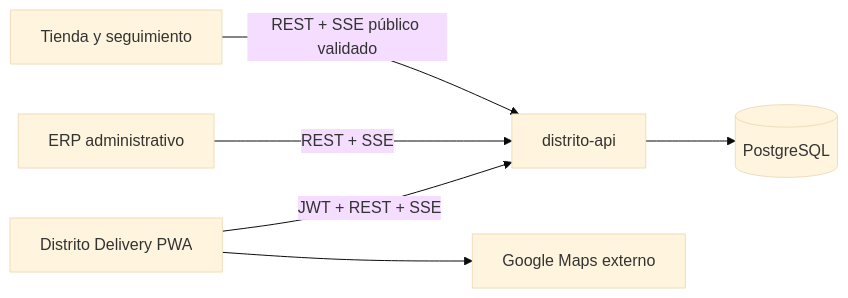
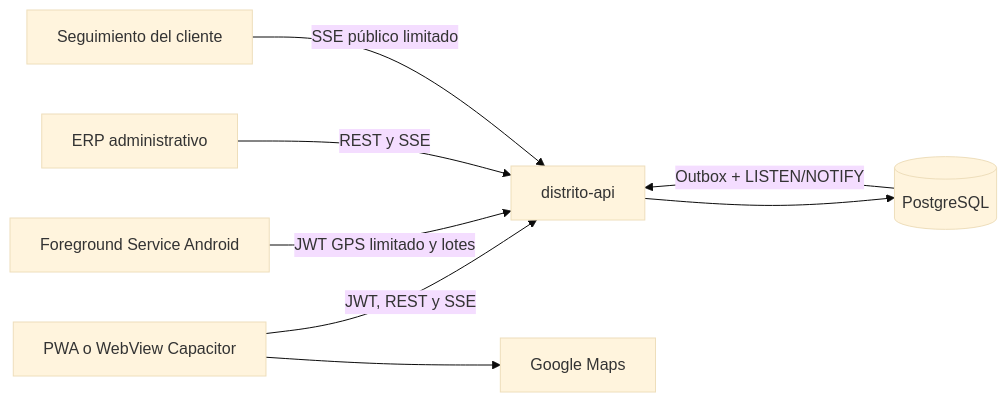
The diagram in README.md (caru01/distrito-delivery), drawn with Mermaid (base theme) before and after one commit. The commit also changed other lines of this file and 90 other files, not shown here.

````diff
--- a/README.md
+++ b/README.md
@@ -52,8 +33,10 @@
 ```mermaid
 flowchart LR
-  PWA["Distrito Delivery PWA"] -->|"JWT + REST + SSE"| API["distrito-api"]
-  ADM["ERP administrativo"] -->|"REST + SSE"| API
-  WEB["Tienda y seguimiento"] -->|"REST + SSE público validado"| API
+  PWA["PWA o WebView Capacitor"] -->|"JWT, REST y SSE"| API["distrito-api"]
+  ANDROID["Foreground Service Android"] -->|"JWT GPS limitado y lotes"| API
+  ADMIN["ERP administrativo"] -->|"REST y SSE"| API
+  CLIENTE["Seguimiento del cliente"] -->|"SSE público limitado"| API
   API --> DB[("PostgreSQL")]
-  PWA --> MAPS["Google Maps externo"]
+  DB -->|"Outbox + LISTEN/NOTIFY"| API
+  PWA --> MAPS["Google Maps"]
 ```
````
————————
■ **Exercise requirements**
Your reply should hold every line from the data that contains "REST", copied in full.

■ **Task result**
-  PWA["Distrito Delivery PWA"] -->|"JWT + REST + SSE"| API["distrito-api"]
-  ADM["ERP administrativo"] -->|"REST + SSE"| API
-  WEB["Tienda y seguimiento"] -->|"REST + SSE público validado"| API
+  PWA["PWA o WebView Capacitor"] -->|"JWT, REST y SSE"| API["distrito-api"]
+  ADMIN["ERP administrativo"] -->|"REST y SSE"| API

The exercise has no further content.